Dukinfield Bridge

Stayley Bridge

Stayley Hall

Hyde Hall - Hyde

Dukinfield Hall

Fairfield Moravian Settlement



SATURDAY 10th MARCH 2018 at 11:00am
St George's Parish Church, Stamford Street, Mossley, Tameside, OL5 0LP

St. George's Church is a Grade II listed building, it was completed in 1882 on the site of an earlier Chapel dating to 1755. Built to plans by the Manchester architects, Alfred Hugh Davies-Colley and John Brook with the tower added in 1887. Of note is the 'Last Supper' reredos carved from alabaster. There are also some notable stained glass windows. Some are by the Belgium Company of Comere and by Capronnier, and others by Franz Mayer & Co. of Munich. The west end has three windows by the noted Salford firm of George Wragge, there is also a window by William Morris of Westminster. In the Church Room is an interesting memorial of 1776 to Catherine Kenworthy, the daughter of a notable 18th century Mossley family; this was taken from the original church. In the graveyard fixed to the scant remains of the 1755 church is a memorial to a drummer boy who served in the Peninsular War. This was also originally inside the 18th century church.

SATURDAY 9th JUNE 2018 at 11.00am
St Michael & All Angels Parish Church, Church St, Ashton-under-Lyne, OL6 6XJ

St Michael & All Angels is the original parish for a large area around Ashton-under-Lyne with the first recorded reference to a building on this site in 1262 but it is thought that there was a church here before 1066. It is likely that St Michael's is the other local church mentioned in the Domesday Book alongside what is now Manchester Cathedral. The present building traditionally dates from 1413 but much of the structure was altered and re-built in Victorian times-the tower of 1886-88 by Joseph S Crowther is said to be based on that of Manchester Cathedral.

The building is in the Perpendicular style with the large windows associated with that style. St Michael's windows hold what are thought to be the best surviving examples of 15th Century glass in the country. The glass includes twenty panels based on the life of St Helena and these panels are the most ambitious surviving example of the St Helena cycle. They were the gift of the Assheton family between 1497 and 1512 and were originally in the east window being moved to the south aisle in1872. The east window was filled with new lass by James Ballantyne & Sons of Edinburgh.

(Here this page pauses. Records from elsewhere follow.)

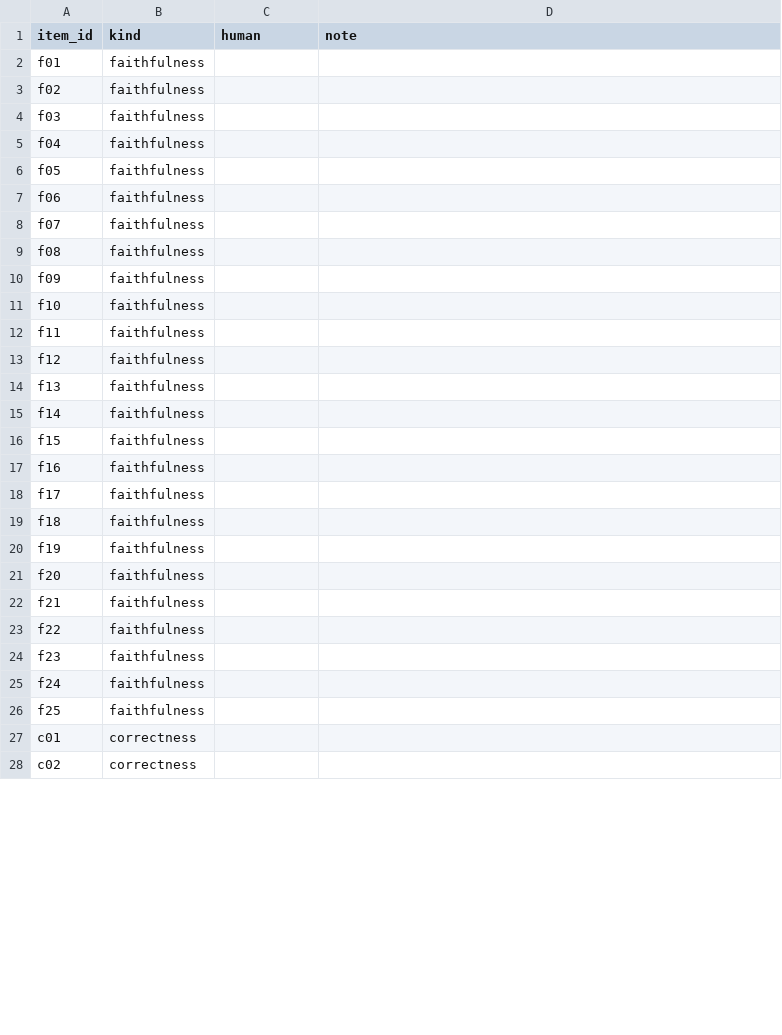
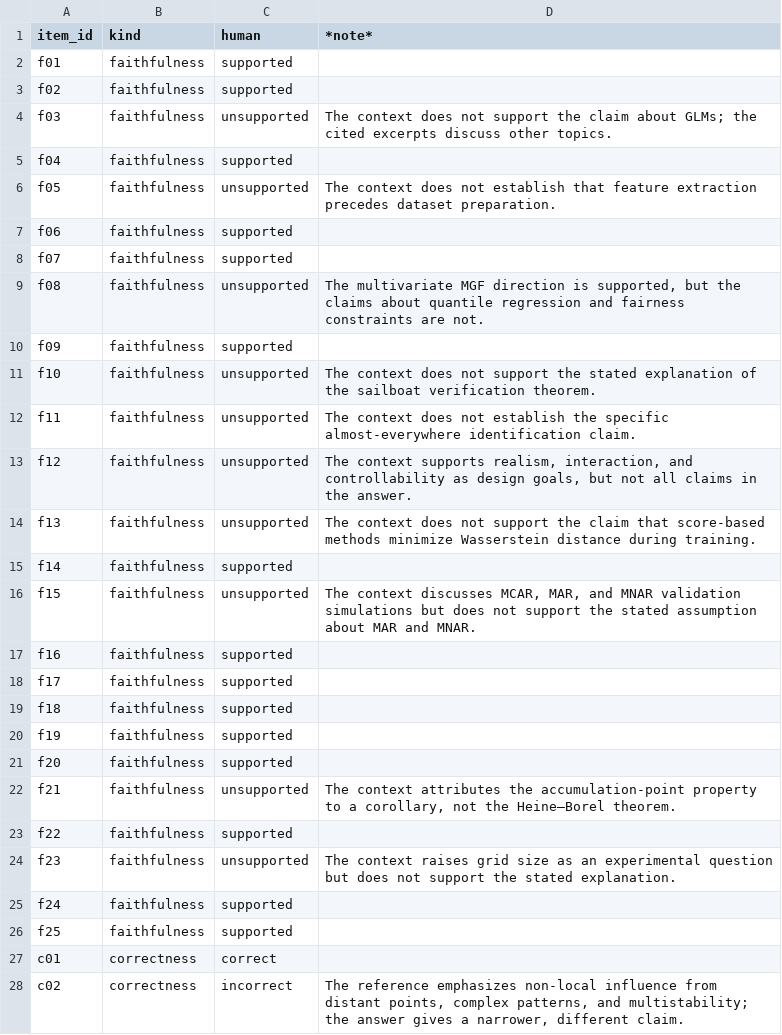
Before and after one commit to lunatictiol/halo, a CSV file: eval/calibration/m7_labels.csv, drawn as a sheet; only a part is shown; the diff covers the shown part only.

```diff
--- a/eval/calibration/m7_labels.csv
+++ b/eval/calibration/m7_labels.csv
@@ -1,28 +1,28 @@
-item_id,kind,human,note
-f01,faithfulness,,
-f02,faithfulness,,
-f03,faithfulness,,
-f04,faithfulness,,
-f05,faithfulness,,
-f06,faithfulness,,
-f07,faithfulness,,
-f08,faithfulness,,
-f09,faithfulness,,
-f10,faithfulness,,
-f11,faithfulness,,
-f12,faithfulness,,
-f13,faithfulness,,
-f14,faithfulness,,
-f15,faithfulness,,
-f16,faithfulness,,
-f17,faithfulness,,
-f18,faithfulness,,
-f19,faithfulness,,
-f20,faithfulness,,
-f21,faithfulness,,
-f22,faithfulness,,
-f23,faithfulness,,
-f24,faithfulness,,
-f25,faithfulness,,
-c01,correctness,,
-c02,correctness,,
+item_id,kind,human,*note*
+f01,faithfulness,supported,
+f02,faithfulness,supported,
+f03,faithfulness,unsupported,"The context does not support the claim about GLMs; the cited excerpts discuss other topics."
+f04,faithfulness,supported,
+f05,faithfulness,unsupported,"The context does not establish that feature extraction precedes dataset preparation."
+f06,faithfulness,supported,
+f07,faithfulness,supported,
+f08,faithfulness,unsupported,"The multivariate MGF direction is supported, but the claims about quantile regression and fairness constraints are not."
+f09,faithfulness,supported,
+f10,faithfulness,unsupported,"The context does not support the stated explanation of the sailboat verification theorem."
+f11,faithfulness,unsupported,"The context does not establish the specific almost-everywhere identification claim."
+f12,faithfulness,unsupported,"The context supports realism, interaction, and controllability as design goals, but not all claims in the answer."
+f13,faithfulness,unsupported,"The context does not support the claim that score-based methods minimize Wasserstein distance during training."
+f14,faithfulness,supported,
+f15,faithfulness,unsupported,"The context discusses MCAR, MAR, and MNAR validation simulations but does not support the stated assumption about MAR and MNAR."
+f16,faithfulness,supported,
+f17,faithfulness,supported,
+f18,faithfulness,supported,
+f19,faithfulness,supported,
+f20,faithfulness,supported,
+f21,faithfulness,unsupported,"The context attributes the accumulation-point property to a corollary, not the Heine–Borel theorem."
+f22,faithfulness,supported,
+f23,faithfulness,unsupported,"The context raises grid size as an experimental question but does not support the stated explanation."
+f24,faithfulness,supported,
+f25,faithfulness,supported,
+c01,correctness,correct,
+c02,correctness,incorrect,"The reference emphasizes non-local influence from distant points, complex patterns, and multistability; the answer gives a narrower, different claim."
```
Also changed, not shown: 29 edited cells elsewhere in this file, 2 other files.
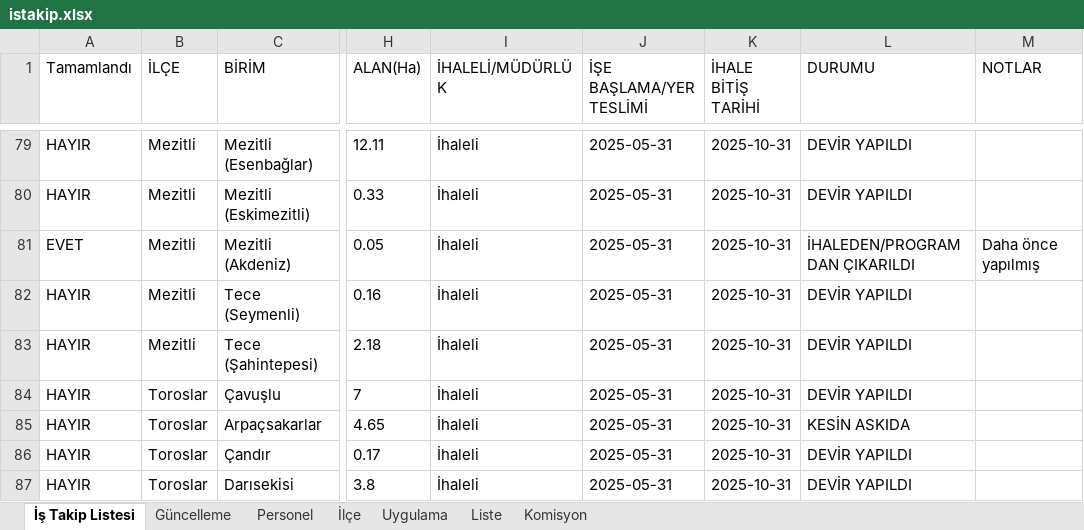
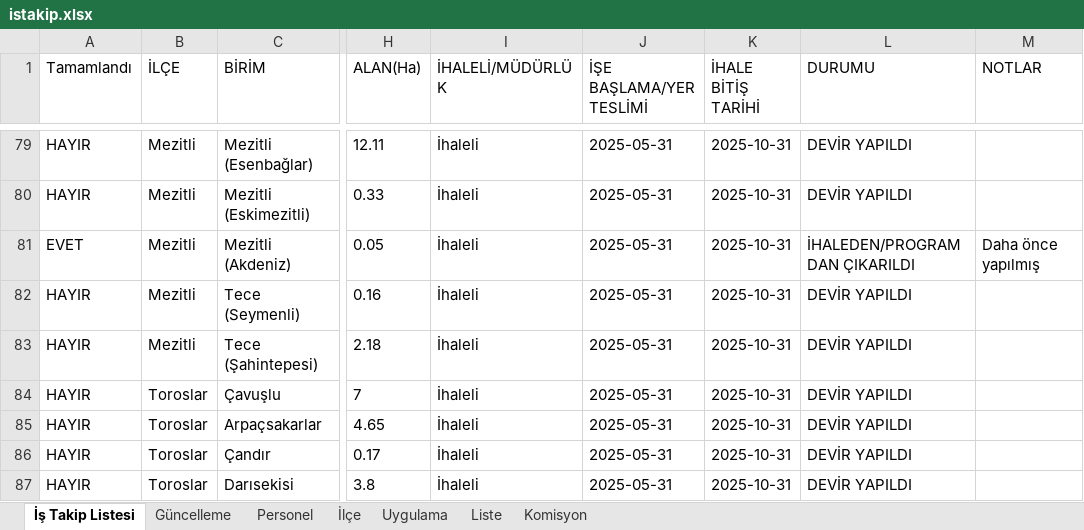
Before and after one commit to gokhangeo/ihale, an Excel workbook: istakip.xlsx, sheet İş Takip Listesi, drawn as a sheet; only a part is shown, gaps mark what is left out; values as stored, in another font and other column widths than the file's, no borders; the diff names each change by its address in the sheet, - before the commit and + after, or states it on an @@ line.

Commit message:
İş Takip Güncellemesi - 11.03.2026 14:07:53

```diff
--- a/istakip.xlsx (sheet İş Takip Listesi)
+++ b/istakip.xlsx (sheet İş Takip Listesi)
-L85 (DURUMU): KESİN ASKIDA
+L85 (DURUMU): DEVİR YAPILDI
```
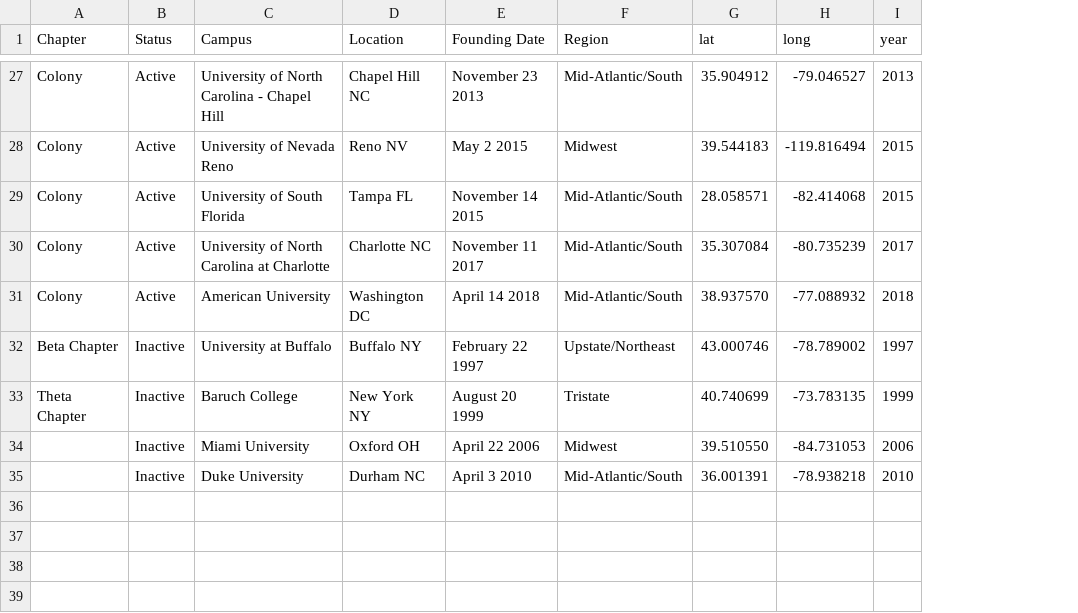
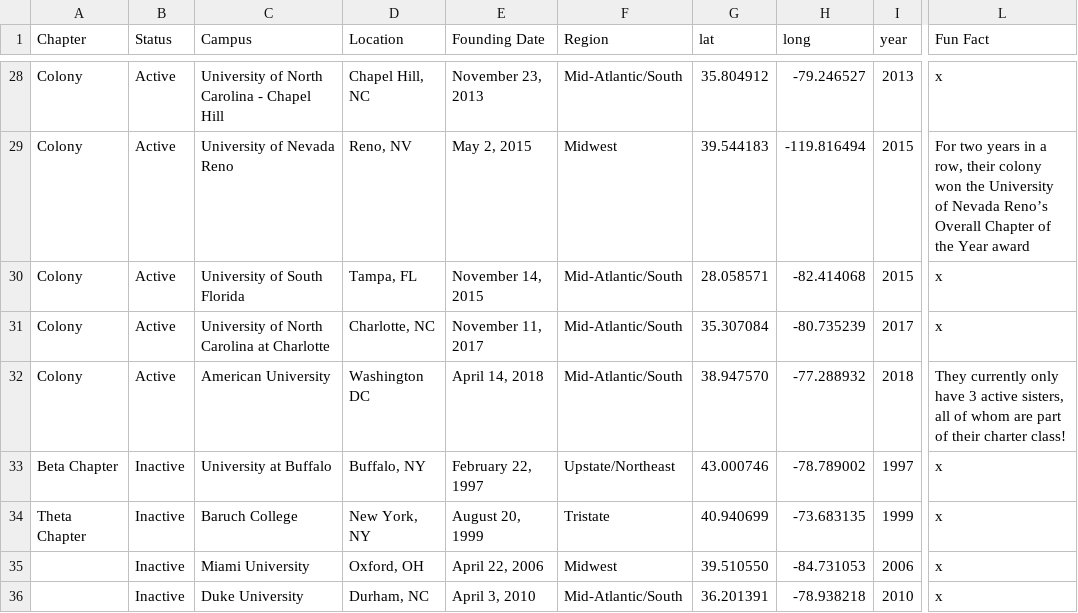
Before and after one commit to vivienlee00/Kappa-Phi-Lambda-Map, a CSV file: chapters.csv, drawn as a sheet; only a part is shown, gaps mark what is left out; addresses are those after the commit; the diff covers the shown part only; the diff names each change by its address in the sheet, - before the commit and + after, or states it on an @@ line.

```diff
--- a/chapters.csv
+++ b/chapters.csv
+column L (Fun Fact), rows 28-36: x | For two years in a row, their colony won the University of Nevada Reno’s Overall Chapter of the Year award | x | x | They currently only have 3 active sisters, all of whom are part of their charter class! | x | x | x | x
-D28 (Location): Chapel Hill NC
+D28 (Location): Chapel Hill, NC
-E28 (Founding Date): November 23 2013
+E28 (Founding Date): November 23, 2013
-G28 (lat): 35.904912
+G28 (lat): 35.804912
-H28 (long): -79.046527
+H28 (long): -79.246527
-D29 (Location): Reno NV
+D29 (Location): Reno, NV
-E29 (Founding Date): May 2 2015
+E29 (Founding Date): May 2, 2015
-D30 (Location): Tampa FL
+D30 (Location): Tampa, FL
-E30 (Founding Date): November 14 2015
+E30 (Founding Date): November 14, 2015
-D31 (Location): Charlotte NC
+D31 (Location): Charlotte, NC
-E31 (Founding Date): November 11 2017
+E31 (Founding Date): November 11, 2017
-E32 (Founding Date): April 14 2018
+E32 (Founding Date): April 14, 2018
-G32 (lat): 38.937570
+G32 (lat): 38.947570
-H32 (long): -77.088932
+H32 (long): -77.288932
-D33 (Location): Buffalo NY
+D33 (Location): Buffalo, NY
-E33 (Founding Date): February 22 1997
+E33 (Founding Date): February 22, 1997
-D34 (Location): New York NY
+D34 (Location): New York, NY
-E34 (Founding Date): August 20 1999
+E34 (Founding Date): August 20, 1999
-G34 (lat): 40.740699
+G34 (lat): 40.940699
-H34 (long): -73.783135
+H34 (long): -73.683135
-D35 (Location): Oxford OH
+D35 (Location): Oxford, OH
-E35 (Founding Date): April 22 2006
+E35 (Founding Date): April 22, 2006
-D36 (Location): Durham NC
+D36 (Location): Durham, NC
-E36 (Founding Date): April 3 2010
+E36 (Founding Date): April 3, 2010
-G36 (lat): 36.001391
+G36 (lat): 36.201391
```
Also changed, not shown: 1 added row and 61 edited cells elsewhere in this file, 1 other file.
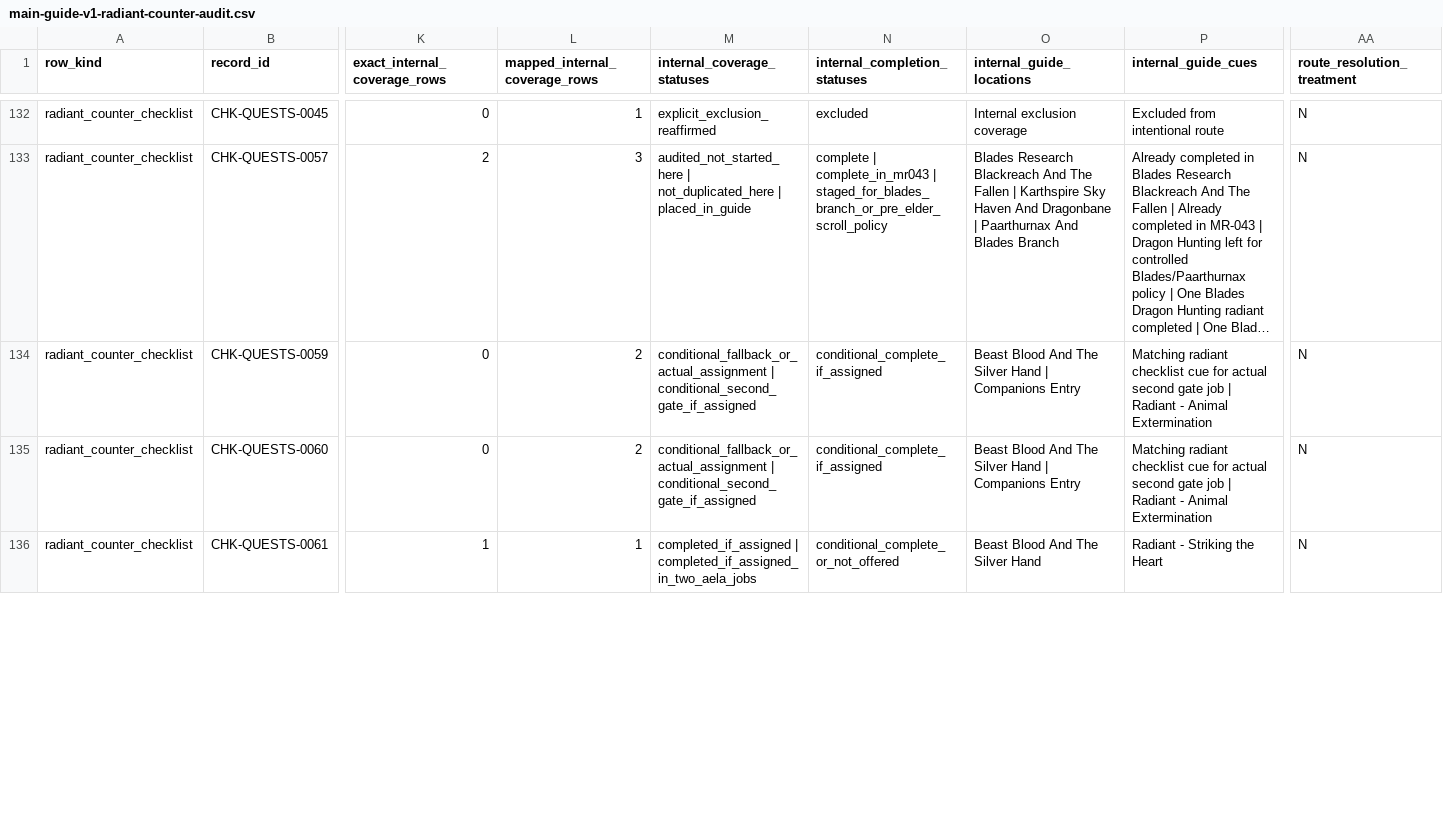
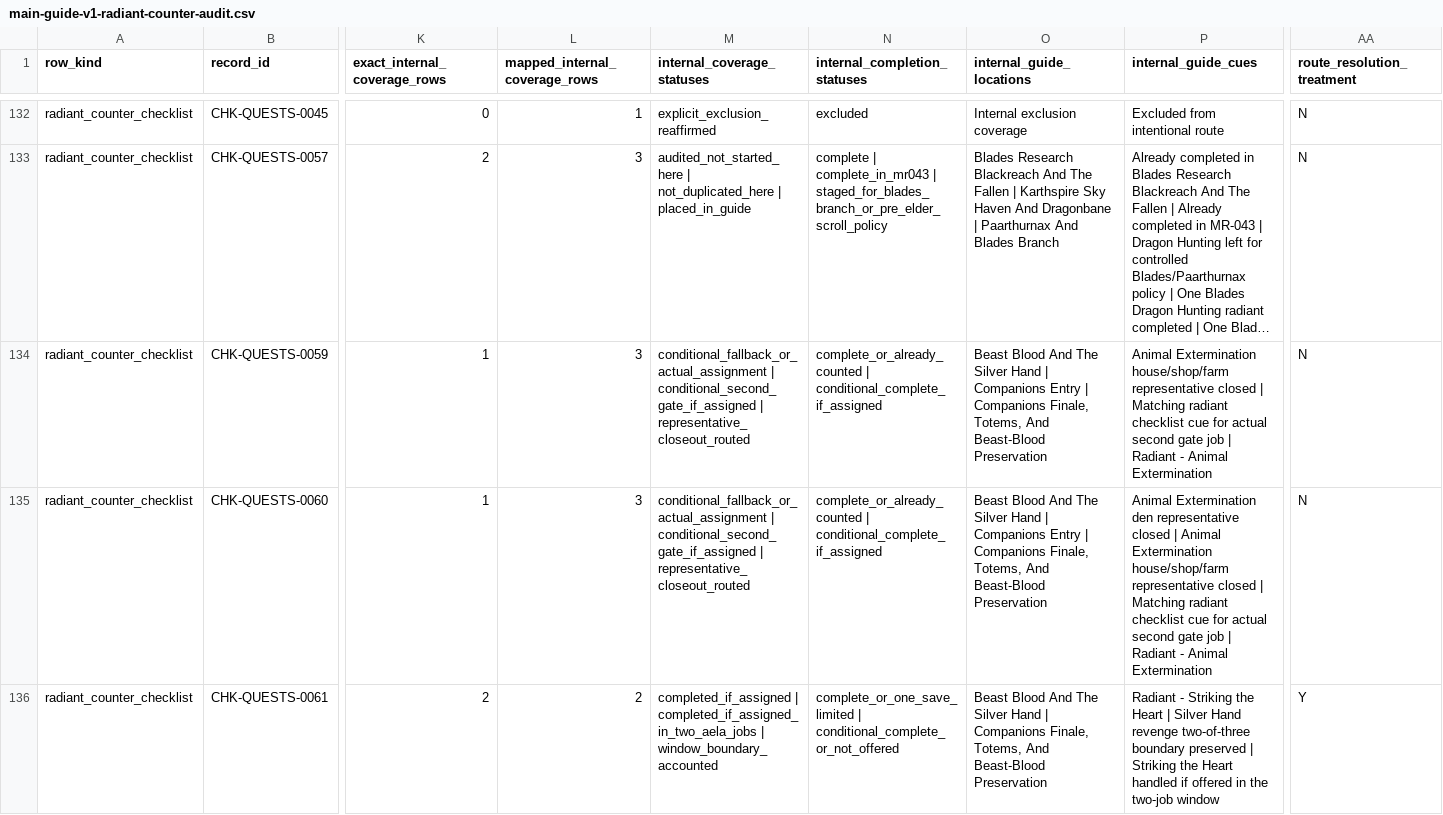
Before and after one commit to Azgerod/dragonborns-ledger, a CSV file: data/guide-coverage/main-guide-v1-radiant-counter-audit.csv, drawn as a sheet; only a part is shown, gaps mark what is left out; long unchanged cells end in …; the diff covers the shown part only; the diff names each change by its address in the sheet, - before the commit and + after, or states it on an @@ line.

Commit message:
Route Companions radiant closeout and refresh TB-044

```diff
--- a/data/guide-coverage/main-guide-v1-radiant-counter-audit.csv
+++ b/data/guide-coverage/main-guide-v1-radiant-counter-audit.csv
-K134:K135 (exact_internal_coverage_rows): 0
+K134:K135 (exact_internal_coverage_rows): 1
-L134:L135 (mapped_internal_coverage_rows): 2
+L134:L135 (mapped_internal_coverage_rows): 3
-M134:M135 (internal_coverage_statuses): …| conditional_second_gate_if_assigned
+M134:M135 (internal_coverage_statuses): …| conditional_second_gate_if_assigned | representative_closeout_routed
-N134:N135 (internal_completion_statuses): conditional_complete_if_assigned
+N134:N135 (internal_completion_statuses): complete_or_already_counted | conditional_complete_if_assigned
-O134:O135 (internal_guide_locations): …Companions Entry
+O134:O135 (internal_guide_locations): …Companions Entry | Companions Finale, Totems, And Beast-Blood Preservation
-P134 (internal_guide_cues): Matching radiant…
+P134 (internal_guide_cues): Animal Extermination house/shop/farm representative closed | Matching radiant…
-P135 (internal_guide_cues): Matching radiant…
+P135 (internal_guide_cues): Animal Extermination den representative closed | Animal Extermination house/shop/farm representative closed | Matching radiant…
-K136 (exact_internal_coverage_rows): 1
+K136 (exact_internal_coverage_rows): 2
-L136 (mapped_internal_coverage_rows): 1
+L136 (mapped_internal_coverage_rows): 2
-M136 (internal_coverage_statuses): …| completed_if_assigned_in_two_aela_jobs
+M136 (internal_coverage_statuses): …| completed_if_assigned_in_two_aela_jobs | window_boundary_accounted
-N136 (internal_completion_statuses): conditional_complete_or_not_offered
+N136 (internal_completion_statuses): complete_or_one_save_limited | conditional_complete_or_not_offered
-O136 (internal_guide_locations): …Silver Hand
+O136 (internal_guide_locations): …Silver Hand | Companions Finale, Totems, And Beast-Blood Preservation
-P136 (internal_guide_cues): …the Heart
+P136 (internal_guide_cues): …the Heart | Silver Hand revenge two-of-three boundary preserved | Striking the Heart handled if offered in the two-job window
-AA136 (route_resolution_treatment): N
+AA136 (route_resolution_treatment): Y
```
Also changed, not shown: 145 edited cells elsewhere in this file, data/books/book-document-locations.csv, data/guide-coverage/main-guide-v1-objective-final-status.csv, 52 other files.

The 1840's interior furnishings provide a rare surviving example of a late auditory arrangement with box pews facing a three-decker pulpit which is placed part way along the north aisle arcade with the pews to the east of it facing it with their backs to the chancel. The present woodwork, particularly the pulpit, contains timber and carving from an earlier arrangement. The organ is by William Hill & Son of London and was built in1845 and enlarged in 1889. St Michael's was the venue for one of the Society's very early visits in 2007 but the Friends of St Michael's have invited to re-visit to see work completed over the last ten years or so.

Makes a note of the dates, - come along, - bring a friend & a packed lunch ALL ARE WELCOME

Revd Brian Hartley - Chair & Secretary
The Greater Manchester Churches Preservation Society
21 Penryn Avenue
Tel: 01706 849132
Website: www.manchesterchurches.btck.co.uk